What to work on: For this exercise, return all the data exactly as it stands.
────────────────
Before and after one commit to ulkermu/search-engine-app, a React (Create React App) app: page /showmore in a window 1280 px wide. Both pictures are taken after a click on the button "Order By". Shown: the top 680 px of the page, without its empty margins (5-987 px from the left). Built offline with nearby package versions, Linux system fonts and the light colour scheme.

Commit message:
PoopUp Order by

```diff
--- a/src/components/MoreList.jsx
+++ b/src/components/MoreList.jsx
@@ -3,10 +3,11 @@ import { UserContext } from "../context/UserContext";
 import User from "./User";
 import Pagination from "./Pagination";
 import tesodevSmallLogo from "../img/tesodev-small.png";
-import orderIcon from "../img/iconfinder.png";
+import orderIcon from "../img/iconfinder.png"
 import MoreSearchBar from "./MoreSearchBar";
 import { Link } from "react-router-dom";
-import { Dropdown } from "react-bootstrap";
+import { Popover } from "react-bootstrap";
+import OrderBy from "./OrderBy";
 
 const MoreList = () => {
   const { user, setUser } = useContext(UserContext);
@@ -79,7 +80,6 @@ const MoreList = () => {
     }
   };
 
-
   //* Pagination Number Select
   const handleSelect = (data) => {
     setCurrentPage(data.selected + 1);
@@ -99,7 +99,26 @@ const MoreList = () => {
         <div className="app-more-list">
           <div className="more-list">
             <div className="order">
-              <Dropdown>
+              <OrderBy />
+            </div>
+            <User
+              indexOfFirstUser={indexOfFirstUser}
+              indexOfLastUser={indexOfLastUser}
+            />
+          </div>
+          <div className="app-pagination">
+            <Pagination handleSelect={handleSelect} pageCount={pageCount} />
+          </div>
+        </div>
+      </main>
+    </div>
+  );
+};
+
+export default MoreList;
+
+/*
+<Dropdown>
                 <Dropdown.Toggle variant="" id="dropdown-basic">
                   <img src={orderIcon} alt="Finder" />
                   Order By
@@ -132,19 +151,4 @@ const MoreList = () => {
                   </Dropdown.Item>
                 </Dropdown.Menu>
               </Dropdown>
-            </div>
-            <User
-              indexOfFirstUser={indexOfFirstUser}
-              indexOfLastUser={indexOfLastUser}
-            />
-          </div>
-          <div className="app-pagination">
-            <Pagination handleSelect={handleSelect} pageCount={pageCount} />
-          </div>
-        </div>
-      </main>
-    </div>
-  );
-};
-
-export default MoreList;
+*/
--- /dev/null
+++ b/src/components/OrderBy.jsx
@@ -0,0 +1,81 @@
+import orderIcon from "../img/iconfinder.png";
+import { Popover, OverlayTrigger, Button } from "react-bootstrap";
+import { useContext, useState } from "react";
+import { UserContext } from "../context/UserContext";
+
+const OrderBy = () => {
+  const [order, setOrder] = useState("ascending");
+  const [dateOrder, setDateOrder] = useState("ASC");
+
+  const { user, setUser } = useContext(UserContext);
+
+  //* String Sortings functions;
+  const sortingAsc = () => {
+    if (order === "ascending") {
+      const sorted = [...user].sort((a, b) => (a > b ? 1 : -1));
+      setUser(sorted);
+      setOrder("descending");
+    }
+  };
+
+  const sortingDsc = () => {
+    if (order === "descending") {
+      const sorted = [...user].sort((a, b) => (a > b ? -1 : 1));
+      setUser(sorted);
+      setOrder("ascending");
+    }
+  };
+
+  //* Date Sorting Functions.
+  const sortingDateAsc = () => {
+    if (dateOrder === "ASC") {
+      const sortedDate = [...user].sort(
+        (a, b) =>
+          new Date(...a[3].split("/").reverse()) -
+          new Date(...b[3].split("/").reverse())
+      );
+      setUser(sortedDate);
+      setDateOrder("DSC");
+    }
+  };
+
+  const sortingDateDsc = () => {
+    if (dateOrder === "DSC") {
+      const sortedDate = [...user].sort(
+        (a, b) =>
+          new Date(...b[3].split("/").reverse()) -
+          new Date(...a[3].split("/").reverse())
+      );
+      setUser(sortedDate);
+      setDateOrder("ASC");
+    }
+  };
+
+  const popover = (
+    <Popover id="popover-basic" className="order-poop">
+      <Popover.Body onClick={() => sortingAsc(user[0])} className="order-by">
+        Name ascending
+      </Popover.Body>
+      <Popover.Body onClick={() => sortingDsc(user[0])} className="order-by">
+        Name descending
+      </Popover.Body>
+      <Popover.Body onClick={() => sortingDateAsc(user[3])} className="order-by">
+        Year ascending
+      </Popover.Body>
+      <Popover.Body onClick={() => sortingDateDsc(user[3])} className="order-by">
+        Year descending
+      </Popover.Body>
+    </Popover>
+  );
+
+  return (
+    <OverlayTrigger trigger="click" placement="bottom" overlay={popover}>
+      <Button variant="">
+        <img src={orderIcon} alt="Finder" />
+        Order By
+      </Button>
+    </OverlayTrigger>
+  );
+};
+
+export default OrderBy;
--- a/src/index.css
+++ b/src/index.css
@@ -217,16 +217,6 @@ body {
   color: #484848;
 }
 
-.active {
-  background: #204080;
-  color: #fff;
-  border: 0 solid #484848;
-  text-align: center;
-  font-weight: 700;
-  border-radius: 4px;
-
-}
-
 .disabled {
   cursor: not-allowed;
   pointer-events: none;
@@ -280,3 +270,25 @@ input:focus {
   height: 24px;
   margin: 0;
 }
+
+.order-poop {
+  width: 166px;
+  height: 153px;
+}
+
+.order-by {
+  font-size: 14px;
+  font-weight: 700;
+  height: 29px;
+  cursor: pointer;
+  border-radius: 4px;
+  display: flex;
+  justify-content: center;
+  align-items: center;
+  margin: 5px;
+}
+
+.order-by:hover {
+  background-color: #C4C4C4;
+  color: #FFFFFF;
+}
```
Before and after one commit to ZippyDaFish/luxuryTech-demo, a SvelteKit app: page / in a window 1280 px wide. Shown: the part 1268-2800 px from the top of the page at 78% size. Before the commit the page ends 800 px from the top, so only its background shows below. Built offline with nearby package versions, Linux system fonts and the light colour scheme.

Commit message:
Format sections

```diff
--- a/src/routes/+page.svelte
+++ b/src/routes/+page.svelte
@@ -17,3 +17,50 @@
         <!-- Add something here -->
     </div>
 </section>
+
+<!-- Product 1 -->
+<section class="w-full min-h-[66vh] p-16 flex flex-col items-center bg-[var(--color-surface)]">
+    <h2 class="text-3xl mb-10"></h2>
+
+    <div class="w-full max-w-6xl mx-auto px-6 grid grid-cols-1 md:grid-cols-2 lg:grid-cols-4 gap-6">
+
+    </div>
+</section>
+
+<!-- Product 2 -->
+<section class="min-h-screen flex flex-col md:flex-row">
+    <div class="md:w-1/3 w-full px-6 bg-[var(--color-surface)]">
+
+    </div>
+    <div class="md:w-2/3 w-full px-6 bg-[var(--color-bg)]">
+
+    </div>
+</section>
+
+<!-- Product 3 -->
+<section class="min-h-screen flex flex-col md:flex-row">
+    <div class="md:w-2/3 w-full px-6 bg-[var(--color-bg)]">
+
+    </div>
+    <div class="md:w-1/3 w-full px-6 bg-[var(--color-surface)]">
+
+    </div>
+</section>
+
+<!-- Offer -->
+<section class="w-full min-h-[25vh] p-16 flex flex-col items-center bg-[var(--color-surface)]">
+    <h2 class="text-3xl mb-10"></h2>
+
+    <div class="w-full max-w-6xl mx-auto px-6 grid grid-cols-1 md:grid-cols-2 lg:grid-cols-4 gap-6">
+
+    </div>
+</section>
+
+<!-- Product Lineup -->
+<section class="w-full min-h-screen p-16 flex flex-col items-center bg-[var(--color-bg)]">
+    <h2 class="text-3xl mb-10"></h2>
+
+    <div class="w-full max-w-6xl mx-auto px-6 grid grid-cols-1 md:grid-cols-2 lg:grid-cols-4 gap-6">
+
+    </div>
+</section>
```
────────────────
Reply:
Before and after one commit to ulkermu/search-engine-app, a React (Create React App) app: page /showmore in a window 1280 px wide. Both pictures are taken after a click on the button "Order By". Shown: the top 680 px of the page, without its empty margins (5-987 px from the left). Built offline with nearby package versions, Linux system fonts and the light colour scheme.

Commit message:
PoopUp Order by

```diff
--- a/src/components/MoreList.jsx
+++ b/src/components/MoreList.jsx
@@ -3,10 +3,11 @@ import { UserContext } from "../context/UserContext";
 import User from "./User";
 import Pagination from "./Pagination";
 import tesodevSmallLogo from "../img/tesodev-small.png";
-import orderIcon from "../img/iconfinder.png";
+import orderIcon from "../img/iconfinder.png"
 import MoreSearchBar from "./MoreSearchBar";
 import { Link } from "react-router-dom";
-import { Dropdown } from "react-bootstrap";
+import { Popover } from "react-bootstrap";
+import OrderBy from "./OrderBy";
 
 const MoreList = () => {
   const { user, setUser } = useContext(UserContext);
@@ -79,7 +80,6 @@ const MoreList = () => {
     }
   };
 
-
   //* Pagination Number Select
   const handleSelect = (data) => {
     setCurrentPage(data.selected + 1);
@@ -99,7 +99,26 @@ const MoreList = () => {
         <div className="app-more-list">
           <div className="more-list">
             <div className="order">
-              <Dropdown>
+              <OrderBy />
+            </div>
+            <User
+              indexOfFirstUser={indexOfFirstUser}
+              indexOfLastUser={indexOfLastUser}
+            />
+          </div>
+          <div className="app-pagination">
+            <Pagination handleSelect={handleSelect} pageCount={pageCount} />
+          </div>
+        </div>
+      </main>
+    </div>
+  );
+};
+
+export default MoreList;
+
+/*
+<Dropdown>
                 <Dropdown.Toggle variant="" id="dropdown-basic">
                   <img src={orderIcon} alt="Finder" />
                   Order By
@@ -132,19 +151,4 @@ const MoreList = () => {
                   </Dropdown.Item>
                 </Dropdown.Menu>
               </Dropdown>
-            </div>
-            <User
-              indexOfFirstUser={indexOfFirstUser}
-              indexOfLastUser={indexOfLastUser}
-            />
-          </div>
-          <div className="app-pagination">
-            <Pagination handleSelect={handleSelect} pageCount={pageCount} />
-          </div>
-        </div>
-      </main>
-    </div>
-  );
-};
-
-export default MoreList;
+*/
--- /dev/null
+++ b/src/components/OrderBy.jsx
@@ -0,0 +1,81 @@
+import orderIcon from "../img/iconfinder.png";
+import { Popover, OverlayTrigger, Button } from "react-bootstrap";
+import { useContext, useState } from "react";
+import { UserContext } from "../context/UserContext";
+
+const OrderBy = () => {
+  const [order, setOrder] = useState("ascending");
+  const [dateOrder, setDateOrder] = useState("ASC");
+
+  const { user, setUser } = useContext(UserContext);
+
+  //* String Sortings functions;
+  const sortingAsc = () => {
+    if (order === "ascending") {
+      const sorted = [...user].sort((a, b) => (a > b ? 1 : -1));
+      setUser(sorted);
+      setOrder("descending");
+    }
+  };
+
+  const sortingDsc = () => {
+    if (order === "descending") {
+      const sorted = [...user].sort((a, b) => (a > b ? -1 : 1));
+      setUser(sorted);
+      setOrder("ascending");
+    }
+  };
+
+  //* Date Sorting Functions.
+  const sortingDateAsc = () => {
+    if (dateOrder === "ASC") {
+      const sortedDate = [...user].sort(
+        (a, b) =>
+          new Date(...a[3].split("/").reverse()) -
+          new Date(...b[3].split("/").reverse())
+      );
+      setUser(sortedDate);
+      setDateOrder("DSC");
+    }
+  };
+
+  const sortingDateDsc = () => {
+    if (dateOrder === "DSC") {
+      const sortedDate = [...user].sort(
+        (a, b) =>
+          new Date(...b[3].split("/").reverse()) -
+          new Date(...a[3].split("/").reverse())
+      );
+      setUser(sortedDate);
+      setDateOrder("ASC");
+    }
+  };
+
+  const popover = (
+    <Popover id="popover-basic" className="order-poop">
+      <Popover.Body onClick={() => sortingAsc(user[0])} className="order-by">
+        Name ascending
+      </Popover.Body>
+      <Popover.Body onClick={() => sortingDsc(user[0])} className="order-by">
+        Name descending
+      </Popover.Body>
+      <Popover.Body onClick={() => sortingDateAsc(user[3])} className="order-by">
+        Year ascending
+      </Popover.Body>
+      <Popover.Body onClick={() => sortingDateDsc(user[3])} className="order-by">
+        Year descending
+      </Popover.Body>
+    </Popover>
+  );
+
+  return (
+    <OverlayTrigger trigger="click" placement="bottom" overlay={popover}>
+      <Button variant="">
+        <img src={orderIcon} alt="Finder" />
+        Order By
+      </Button>
+    </OverlayTrigger>
+  );
+};
+
+export default OrderBy;
--- a/src/index.css
+++ b/src/index.css
@@ -217,16 +217,6 @@ body {
   color: #484848;
 }
 
-.active {
-  background: #204080;
-  color: #fff;
-  border: 0 solid #484848;
-  text-align: center;
-  font-weight: 700;
-  border-radius: 4px;
-
-}
-
 .disabled {
   cursor: not-allowed;
   pointer-events: none;
@@ -280,3 +270,25 @@ input:focus {
   height: 24px;
   margin: 0;
 }
+
+.order-poop {
+  width: 166px;
+  height: 153px;
+}
+
+.order-by {
+  font-size: 14px;
+  font-weight: 700;
+  height: 29px;
+  cursor: pointer;
+  border-radius: 4px;
+  display: flex;
+  justify-content: center;
+  align-items: center;
+  margin: 5px;
+}
+
+.order-by:hover {
+  background-color: #C4C4C4;
+  color: #FFFFFF;
+}
```
Before and after one commit to ZippyDaFish/luxuryTech-demo, a SvelteKit app: page / in a window 1280 px wide. Shown: the part 1268-2800 px from the top of the page at 78% size. Before the commit the page ends 800 px from the top, so only its background shows below. Built offline with nearby package versions, Linux system fonts and the light colour scheme.

Commit message:
Format sections

```diff
--- a/src/routes/+page.svelte
+++ b/src/routes/+page.svelte
@@ -17,3 +17,50 @@
         <!-- Add something here -->
     </div>
 </section>
+
+<!-- Product 1 -->
+<section class="w-full min-h-[66vh] p-16 flex flex-col items-center bg-[var(--color-surface)]">
+    <h2 class="text-3xl mb-10"></h2>
+
+    <div class="w-full max-w-6xl mx-auto px-6 grid grid-cols-1 md:grid-cols-2 lg:grid-cols-4 gap-6">
+
+    </div>
+</section>
+
+<!-- Product 2 -->
+<section class="min-h-screen flex flex-col md:flex-row">
+    <div class="md:w-1/3 w-full px-6 bg-[var(--color-surface)]">
+
+    </div>
+    <div class="md:w-2/3 w-full px-6 bg-[var(--color-bg)]">
+
+    </div>
+</section>
+
+<!-- Product 3 -->
+<section class="min-h-screen flex flex-col md:flex-row">
+    <div class="md:w-2/3 w-full px-6 bg-[var(--color-bg)]">
+
+    </div>
+    <div class="md:w-1/3 w-full px-6 bg-[var(--color-surface)]">
+
+    </div>
+</section>
+
+<!-- Offer -->
+<section class="w-full min-h-[25vh] p-16 flex flex-col items-center bg-[var(--color-surface)]">
+    <h2 class="text-3xl mb-10"></h2>
+
+    <div class="w-full max-w-6xl mx-auto px-6 grid grid-cols-1 md:grid-cols-2 lg:grid-cols-4 gap-6">
+
+    </div>
+</section>
+
+<!-- Product Lineup -->
+<section class="w-full min-h-screen p-16 flex flex-col items-center bg-[var(--color-bg)]">
+    <h2 class="text-3xl mb-10"></h2>
+
+    <div class="w-full max-w-6xl mx-auto px-6 grid grid-cols-1 md:grid-cols-2 lg:grid-cols-4 gap-6">
+
+    </div>
+</section>
```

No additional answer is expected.